Stored records:

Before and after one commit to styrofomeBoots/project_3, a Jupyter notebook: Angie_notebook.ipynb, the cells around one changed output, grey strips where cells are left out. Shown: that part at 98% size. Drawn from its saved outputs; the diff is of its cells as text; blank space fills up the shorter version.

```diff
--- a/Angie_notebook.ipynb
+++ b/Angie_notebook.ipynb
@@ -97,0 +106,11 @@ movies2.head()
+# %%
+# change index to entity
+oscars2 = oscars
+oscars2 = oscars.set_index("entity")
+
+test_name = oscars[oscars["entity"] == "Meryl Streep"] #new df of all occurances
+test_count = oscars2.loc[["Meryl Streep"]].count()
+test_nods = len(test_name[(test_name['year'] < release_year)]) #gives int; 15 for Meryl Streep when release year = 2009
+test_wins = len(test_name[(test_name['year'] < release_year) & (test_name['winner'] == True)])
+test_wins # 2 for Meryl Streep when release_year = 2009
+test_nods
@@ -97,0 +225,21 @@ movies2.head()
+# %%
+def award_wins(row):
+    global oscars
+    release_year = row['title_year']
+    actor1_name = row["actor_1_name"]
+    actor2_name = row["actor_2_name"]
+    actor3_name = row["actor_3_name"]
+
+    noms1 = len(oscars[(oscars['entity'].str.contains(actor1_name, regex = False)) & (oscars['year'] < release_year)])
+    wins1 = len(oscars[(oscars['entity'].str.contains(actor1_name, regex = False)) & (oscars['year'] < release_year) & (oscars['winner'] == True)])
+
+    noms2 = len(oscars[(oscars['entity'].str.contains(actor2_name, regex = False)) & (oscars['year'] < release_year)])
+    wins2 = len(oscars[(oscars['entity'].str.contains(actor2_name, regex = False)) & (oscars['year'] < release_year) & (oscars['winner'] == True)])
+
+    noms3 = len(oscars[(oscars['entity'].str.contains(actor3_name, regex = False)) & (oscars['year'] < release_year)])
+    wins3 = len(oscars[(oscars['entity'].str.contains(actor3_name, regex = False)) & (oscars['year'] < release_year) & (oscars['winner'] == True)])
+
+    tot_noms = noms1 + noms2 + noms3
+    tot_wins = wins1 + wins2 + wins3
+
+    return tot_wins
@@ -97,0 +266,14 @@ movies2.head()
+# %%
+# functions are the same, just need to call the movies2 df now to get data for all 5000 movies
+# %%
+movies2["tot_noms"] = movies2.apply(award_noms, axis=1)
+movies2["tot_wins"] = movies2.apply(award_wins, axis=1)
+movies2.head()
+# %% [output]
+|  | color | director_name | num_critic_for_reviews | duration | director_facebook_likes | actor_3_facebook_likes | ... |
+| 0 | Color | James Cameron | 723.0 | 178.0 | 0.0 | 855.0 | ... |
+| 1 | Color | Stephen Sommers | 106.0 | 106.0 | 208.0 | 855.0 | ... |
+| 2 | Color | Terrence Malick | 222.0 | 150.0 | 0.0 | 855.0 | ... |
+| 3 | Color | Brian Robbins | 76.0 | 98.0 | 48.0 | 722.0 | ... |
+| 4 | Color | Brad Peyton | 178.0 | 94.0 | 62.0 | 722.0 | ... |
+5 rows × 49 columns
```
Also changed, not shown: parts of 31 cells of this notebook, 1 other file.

■ Exercise aim:
Where a line of the entries contains "ipynb", report that line.

■ Answer box:
Before and after one commit to styrofomeBoots/project_3, a Jupyter notebook: Angie_notebook.ipynb, the cells around one changed output, grey strips where cells are left out. Shown: that part at 98% size. Drawn from its saved outputs; the diff is of its cells as text; blank space fills up the shorter version.
--- a/Angie_notebook.ipynb
+++ b/Angie_notebook.ipynb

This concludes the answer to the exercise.